What is your favorite book in the Bible?
I'm looking forward to the summer break program of our Church's Bible study. We will be going through some of the Psalms. Last week we studied Psalm 1 — talking about two different ways: The way of the righteous and the way of the wicked. Thursday's study had been about Psalm 8 and next week's will be about Psalm 91 — I'm really looking forward to that.
We should not pick and choose, I know; we need to read all of God's Word to get the whole counsel of God. It's good to have a Bible reading plan handy that will guide us through the Bible. There are several available in print, online, and in digital form. If you don't have one yet, please keep coming back to the Bible page. I will update it in the next couple of weeks offering some suggestions on Bible reading there.
I find some of the chapters in the Bible easier to read than others. How about you? Do you have one or more books in the Bible which you really love and prefer reading? I love the Psalms — reading them, meditating on them, and especially singing them. Singing them? Yes. I will talk more about this in another post. So please stay tuned.
Writers have to read. They should be reading a lot of times and across different genres. I'll have to admit that I used to neglect this important task on many days. Why? I often found "more important things" to do and so I didn't "have" the time to read. I thought reading books can always be considered leisure and cannot be called work. Sure, sometimes it is a time of relaxation and fun; however, many times — for example, during research — it is work and it needs to get done.

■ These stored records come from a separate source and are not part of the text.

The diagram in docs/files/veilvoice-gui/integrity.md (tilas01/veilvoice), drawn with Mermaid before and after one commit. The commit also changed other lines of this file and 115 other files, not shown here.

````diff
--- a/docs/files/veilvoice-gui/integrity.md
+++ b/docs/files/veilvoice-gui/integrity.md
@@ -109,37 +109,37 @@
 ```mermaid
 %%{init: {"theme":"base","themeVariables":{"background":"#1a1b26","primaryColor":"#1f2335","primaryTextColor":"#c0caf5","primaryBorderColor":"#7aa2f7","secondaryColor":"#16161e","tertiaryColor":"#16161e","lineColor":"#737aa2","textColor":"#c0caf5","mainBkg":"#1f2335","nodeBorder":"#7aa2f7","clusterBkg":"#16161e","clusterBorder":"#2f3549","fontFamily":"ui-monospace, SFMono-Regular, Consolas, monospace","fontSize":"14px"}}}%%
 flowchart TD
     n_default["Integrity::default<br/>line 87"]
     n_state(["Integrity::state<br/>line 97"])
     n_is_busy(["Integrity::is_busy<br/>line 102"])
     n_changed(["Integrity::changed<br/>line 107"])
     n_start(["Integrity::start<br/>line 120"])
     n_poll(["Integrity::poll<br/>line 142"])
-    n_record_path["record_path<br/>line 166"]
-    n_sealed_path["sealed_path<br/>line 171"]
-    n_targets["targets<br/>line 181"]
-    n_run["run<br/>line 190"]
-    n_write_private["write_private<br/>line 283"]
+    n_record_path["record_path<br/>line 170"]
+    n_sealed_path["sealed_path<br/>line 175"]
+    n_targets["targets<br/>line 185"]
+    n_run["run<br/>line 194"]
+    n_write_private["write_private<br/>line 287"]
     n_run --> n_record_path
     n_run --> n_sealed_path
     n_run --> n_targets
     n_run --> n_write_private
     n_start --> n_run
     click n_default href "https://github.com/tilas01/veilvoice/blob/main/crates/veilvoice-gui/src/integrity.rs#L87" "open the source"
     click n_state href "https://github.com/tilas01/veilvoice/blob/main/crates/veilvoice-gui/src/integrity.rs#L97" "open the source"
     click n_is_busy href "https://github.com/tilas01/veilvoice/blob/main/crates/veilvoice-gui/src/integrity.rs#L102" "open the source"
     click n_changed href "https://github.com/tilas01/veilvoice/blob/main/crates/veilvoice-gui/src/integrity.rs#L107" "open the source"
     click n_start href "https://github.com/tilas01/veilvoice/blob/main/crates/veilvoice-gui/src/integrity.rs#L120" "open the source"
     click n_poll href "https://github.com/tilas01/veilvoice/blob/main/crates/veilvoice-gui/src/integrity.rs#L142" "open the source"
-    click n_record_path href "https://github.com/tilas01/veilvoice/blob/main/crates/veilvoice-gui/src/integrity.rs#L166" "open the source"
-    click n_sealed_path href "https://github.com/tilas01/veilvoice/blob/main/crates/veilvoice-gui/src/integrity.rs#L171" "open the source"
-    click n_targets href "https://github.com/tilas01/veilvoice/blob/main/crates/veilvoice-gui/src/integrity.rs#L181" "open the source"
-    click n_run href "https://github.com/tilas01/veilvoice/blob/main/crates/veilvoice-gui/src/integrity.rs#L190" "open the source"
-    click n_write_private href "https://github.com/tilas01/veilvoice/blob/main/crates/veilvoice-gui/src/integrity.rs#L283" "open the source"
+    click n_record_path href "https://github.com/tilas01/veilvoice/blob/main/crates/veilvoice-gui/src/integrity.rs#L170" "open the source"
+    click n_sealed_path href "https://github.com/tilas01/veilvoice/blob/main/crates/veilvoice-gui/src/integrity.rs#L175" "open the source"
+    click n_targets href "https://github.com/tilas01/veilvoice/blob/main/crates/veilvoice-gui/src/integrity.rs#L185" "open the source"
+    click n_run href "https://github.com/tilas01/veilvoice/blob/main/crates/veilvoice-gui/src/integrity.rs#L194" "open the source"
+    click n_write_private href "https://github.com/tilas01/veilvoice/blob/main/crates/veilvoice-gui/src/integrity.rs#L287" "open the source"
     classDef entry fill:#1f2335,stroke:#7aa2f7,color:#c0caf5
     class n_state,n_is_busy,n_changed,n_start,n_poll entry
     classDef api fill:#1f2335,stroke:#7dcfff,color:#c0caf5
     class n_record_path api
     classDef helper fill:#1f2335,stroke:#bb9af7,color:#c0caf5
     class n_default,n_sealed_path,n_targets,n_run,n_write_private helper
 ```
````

I have a laptop so I could literally write everywhere, but I prefer to write at the same place every day: at my desk. The same goes for reading, I could just take my ebook reader or a selection of printed books with me to read them anywhere; but I prefer to read my books at the same place every day. There is something about connecting an unique space to a specific task. Entering that area is almost like switching the brain to do what it is supposed to do right there and then.
If you are a writer, have you set apart a favorite spot in your home where you are reading?
Jeremiah 6:16 had been one of the first verses I had come across while doing a research on the socialization* of homeschoolers:
Thus says the LORD:
Stand in the ways and see,
And ask for the old paths,
where the good way is,
And walk in it;
Then you will find rest for your souls.
But they said, “We will not walk in it.”
For many, many years, parents were the ones who taught their own children before sending them off to university.
O yes, there were many families in which neither father nor mother were capable of teaching the young ones. Most of the wealthy families hired a private teacher; the children of the others, who had not been so fortunate, might have never learned how to read or write.
Martin Luther longed to see all children, rich and poor, receiving a decent education. Some will say that he was eager to make schooling compulsory for every child. His main goal, however, was not to see children in school but for them to be able to read God’s Word.
As I read through my daily Bible reading this morning, I have come across the following verse:
And Elijah came to all the people, and said,
“How long will you falter between two opinions?
If the LORD is God, follow Him;
but if Baal, follow him.”
But the people answered him not a word.
(1 Kings 18:21 NKJV)
Immediately, I was reminded of Jeremiah 6:16 and challenged myself: Am I wavering between two opinions? And, if so, when — for what reason/s — do I hesitate to follow the LORD?
*I’m planning to write more on home education and the socialization within the homeschool family in the near future. So please stay tuned.
I'm a helpmeet, homemaker and writer, born and raised in Germany but now living in the Sunny South East of Ireland.